TASK GOAL: Determine how many lines in the entries below contain the word "icons". The reply is that number alone.

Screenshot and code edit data
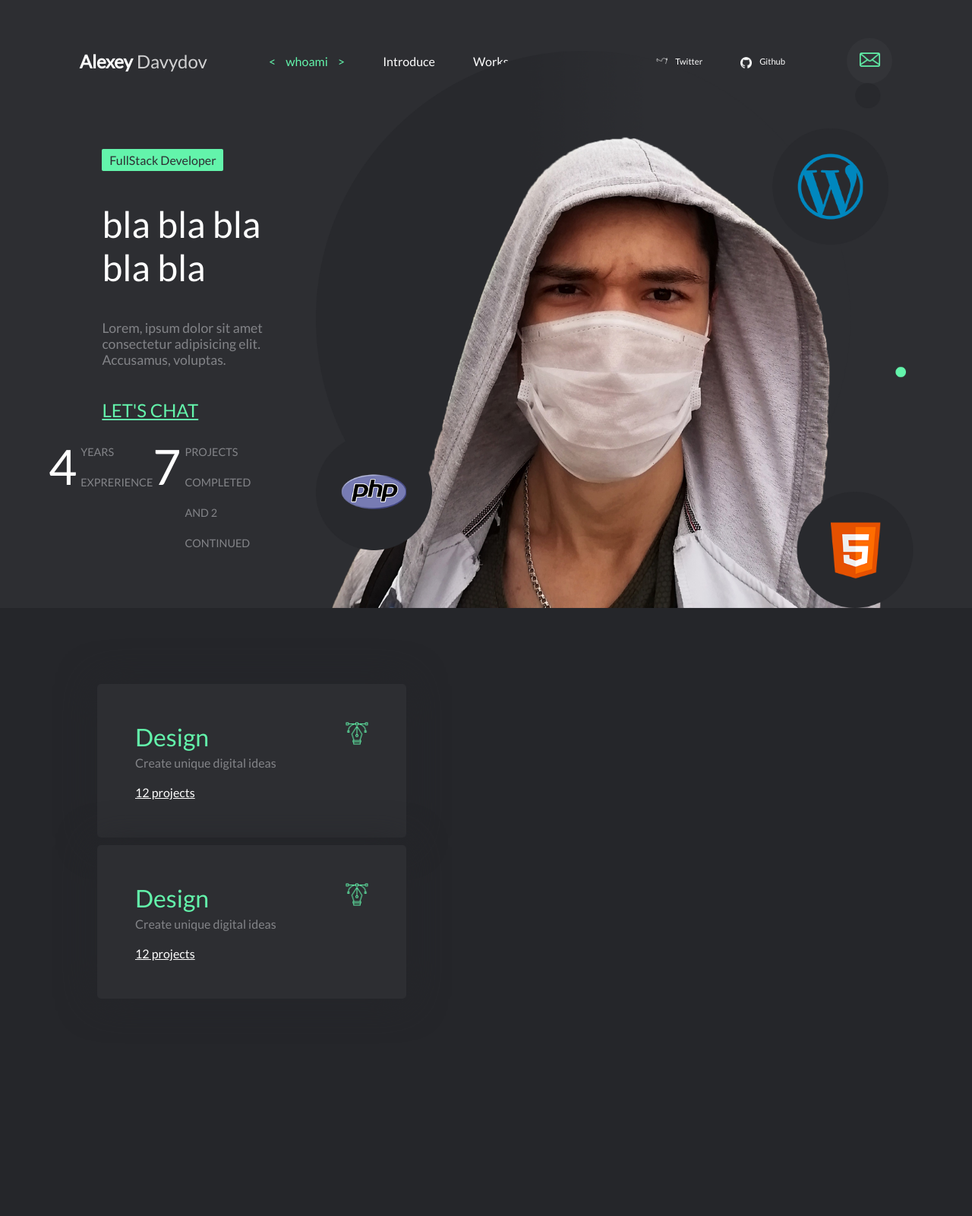
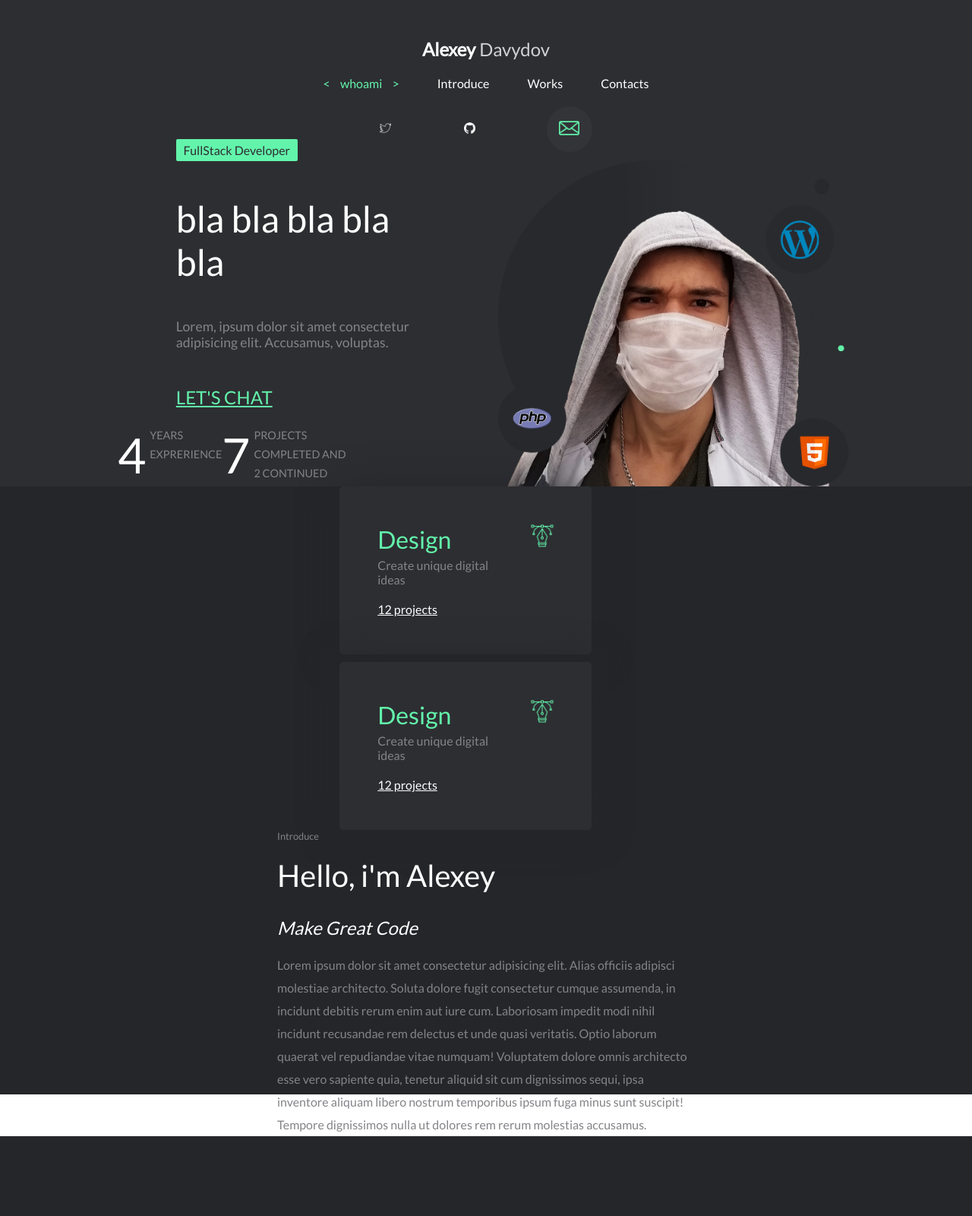
Before and after one commit to davy1ex/myportfolio, a PHP site: page / in a window 1280 px wide. Shown: the whole page at 76% size. After the commit the page ends 1495 px from the top, so only its background shows below. Run offline with PHP 8.4, Linux system fonts and the light colour scheme.

Commit message:
Add files via upload
work on responsive

```diff
--- a/index.html
+++ b/index.html
@@ -3,18 +3,17 @@
 <head>
     <meta charset="UTF-8">
     <meta http-equiv="X-UA-Compatible" content="IE=edge">
-    <meta name="viewport" content="width=device-width, initial-scale=1.0">
+    <meta name="viewport" content="width=device-width">
     <title>Myp</title>
 
     <link rel="stylesheet" href="style.css">
     <link rel="preconnect" href="https://fonts.googleapis.com">
     <link rel="preconnect" href="https://fonts.gstatic.com" crossorigin>
     <link href="https://fonts.googleapis.com/css2?family=Lato&display=swap" rel="stylesheet">
-    <meta name="viewport" content="width=device-width, initial-scale=1.0">
 </head>
 <body>
     <header>
-        <div class="header-wrapper">
+        <div class="container">
             <div class="logo"><span class="myname">Alexey </span>  Davydov</div>
 
             <menu class="menu-nav">
@@ -28,18 +27,15 @@
                 <div class="menu-link"><a href="#"><img class="menu-link-icon" src="./images/icons/twitter.png" alt="">Twitter</a></div>
                 <div class="menu-link"><a href="#"><img class="menu-link-icon" src="./images/icons/github.png" alt="">Github</a></div>
                 <!-- <div class="menu-link"><a href="#"><img class="menu-link-icon" src="./images/icons/vk.png" alt="">VK</a></div> -->
+                <div class="email-btn"><img src="./images/icons/email.png" alt=""></div>
             </menu>
-
-            <div class="mail">
-                <div class="email-btn"><img src="./images/icons/email.png" alt=""></div>
-            </div>
         </div>
 
 
     </header>
 
     <section class="whoami" id="#whoami">
-        <div class="whoami-wrapper">
+        <div class="container">
             <div class="text-block">
                 <div class="to-right">
                     <div class="dev">FullStack Developer</div>
@@ -65,7 +61,7 @@
     </section>
 
     <section id="#introduce" class="introduce section">
-        <div class="introduce-wrapper">
+        <div class="container">
             <div class="list-skills">
                 <div class="skill">
                     <div class="text">
@@ -91,7 +87,12 @@
             </div>
 
             <div class="hello">
-
+                <div class="small-title">Introduce</div>
+                <div class="big-text">Hello, i'm Alexey</div>
+                <div class="quote-text">Make Great Code</div>
+                <div class="desc">
+                    Lorem ipsum dolor sit amet consectetur adipisicing elit. Alias officiis adipisci molestiae architecto. Soluta dolore fugit consectetur cumque assumenda, in incidunt debitis rerum enim aut iure cum. Laboriosam impedit modi nihil incidunt recusandae rem delectus et unde quasi veritatis. Optio laborum quaerat vel repudiandae vitae numquam! Voluptatem dolore omnis architecto esse vero sapiente quia, tenetur aliquid sit cum dignissimos sequi, ipsa inventore aliquam libero nostrum temporibus ipsum fuga minus sunt suscipit! Tempore dignissimos nulla ut dolores rem rerum molestias accusamus.
+                </div>
             </div>
         </div>
 
--- a/style.css
+++ b/style.css
@@ -10,6 +10,9 @@ gray: #838488
     padding: 0;
     color: white;
     font-family: 'Lato', sans-serif;
+}
+body, html {
+    width: 100%;
 }
 a, a:active, a:visited, a:hover {
     color: white;
@@ -24,16 +27,129 @@ header {
     background-color: #2D2E32;
     height: 20vh;
 }
-.header-wrapper, .whoami-wrapper {
-    width: 90%;
+.container {
+    max-width: 1500px;
     margin: auto;
-    height: 100%;
+    /* height: 100%; */
     display: flex;
-    justify-content: space-around;
+    justify-content: space-between;
     align-items: center;
 }
+header .container {
+    padding-top: 50px;
+}
 
+@media (max-width: 1700px) {
+    .container {
+        max-width: 1300px;
+    }
+    .avatar img {
+        width: 80%;
+    }
+}
+@media (max-width: 1450px) {
+    .container {
+        max-width: 1200px;
+    }
+}
+@media (max-width: 1300px) {
+    .container {
+        max-width: 970px;
+        flex-direction: column;
+        /* padding: 20px; */
+    }
 
+    header .container {
+        height: 150px;
+    }
+
+    .count-desc {
+        line-height: 25px !important;
+    }
+
+    .menu-link a {
+        color: transparent;
+    }
+
+    .whoami {
+        height: auto !important;
+    }
+
+    .whoami .container {
+        flex-direction: row;
+        padding: 0;
+    }
+
+    .avatar img {
+        max-width: 900px !important;
+    }
+}
+@media (max-width: 992px) {
+    .container {
+        max-width: 850px;
+    }
+
+    .count-desc {
+        font-size: 0.8em !important;
+        line-height: 90px !important;
+    }
+    .whoami {
+        padding-top: 30px;
+    }
+    .introduce {
+        padding-top: 70px;
+    }
+    .to-right {
+        margin: 0 !important;
+    }
+    .whoami .container {
+        flex-direction: column;
+    }
+    .to-left {
+        width: 95%;
+    }
+}
+@media (max-width: 767px) {
+    .container {
+        max-width: none;
+        width: 95%;
+    }
+    .menu-nav {
+        width: 95% !important;
+        justify-content: space-between !important;
+    }
+    .count-desc {
+        line-height: 40px !important;
+    }
+    .to-left {
+        width: 100% !important;
+        justify-content: center !important;
+        margin: 0 !important;
+        word-wrap: break-word;
+    }
+    header .menu-item {
+        text-align: center;
+        margin: 0 !important;
+    }
+    .introduce .container {
+        flex-direction: column;
+        margin: 0;
+        width: 95%;
+        justify-content: center !important;
+    }
+    .list-skills {
+        align-items: center;
+        /* width:  700px; */
+    }
+    .skill {
+        padding: 25px !important;
+        width: 95% !important;
+    }
+
+    .hello {
+        margin-top: 30px;
+    }
+}
 
 /*  */
 /* LOGO */
@@ -55,6 +171,13 @@ header {
 .menu-nav, .menu-links, .logo {
     display: flex;
     flex-direction: row;
+}
+.menu-links {
+    line-height: 50px;
+}
+.email-btn {
+    margin: auto;
+    line-height: 25px;
 }
 
 /* MENU ITEM */
@@ -111,20 +234,24 @@ header {
     height: 80vh;
 
 }
-.whoami-wrapper {
+.whoami .container {
+    height: 100%;
+}
+/* .whoami-wrapper {
     display: flex;
     height: 100%;
     justify-content: center;
     align-items: center;
-}
+} */
 
 
 .text-block {
-    padding-top: 30px;
+    /* padding-top: 30px; */
     /* padding-bottom: 30px; */
     height: 100%;
     display: flex;
     flex-direction: column;
+    justify-content: space-around;
 }
 .to-right {
     width: 80%;
@@ -174,7 +301,7 @@ header {
     text-transform: uppercase;
     font-size: 0.9em;
     color: #838488;
-    line-height: 40px;
+    line-height: 25px;
     /* text-align:; */
 }
 
@@ -187,7 +314,7 @@ header {
     flex-direction: column;
 }
 .avatar img {
-    max-width: 800px;
+    max-width: 70%;
     align-self: flex-end;
     /* position: absolute;   */
     /* position: sticky; */
@@ -202,18 +329,15 @@ header {
 /* introduce */
 .introduce {
     background-color: #25262A;
-}
-.introduce-wrapper {
-    width: 80%;
-    margin: auto;
-    padding-top: 100px;
-    padding-bottom: 100px;
+    display: flex;
+    align-items: center;
 }
 
 .list-skills {
-    width: 50%;
+    max-width: 800px;
     display: flex;
     flex-direction: column;
+    align-items: left;
 }
 
 .skill {
@@ -254,4 +378,34 @@ header {
 .icon img {
     width: 30px;
 }
+
+
 /*  */
+/* hello */
+.introduce .container {
+    justify-content: flex-start;
+}
+.hello {
+    max-width: 550px;
+    justify-self: left;
+}
+.hello .small-title {
+    font-size: 0.8em;
+    color: #838488;
+}
+.hello .big-text {
+    font-size: 2.5em;
+    margin-top: 20px;
+}
+.hello .quote-text {
+    margin-top: 30px;
+    font-style: italic;
+    font-size: 1.5em;
+}
+.hello .desc {
+    color: #838488;
+    margin-top: 20px;
+    line-height: 30px;
+}
+/*  */
+/*  */
```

COMPLETED EXERCISE: 5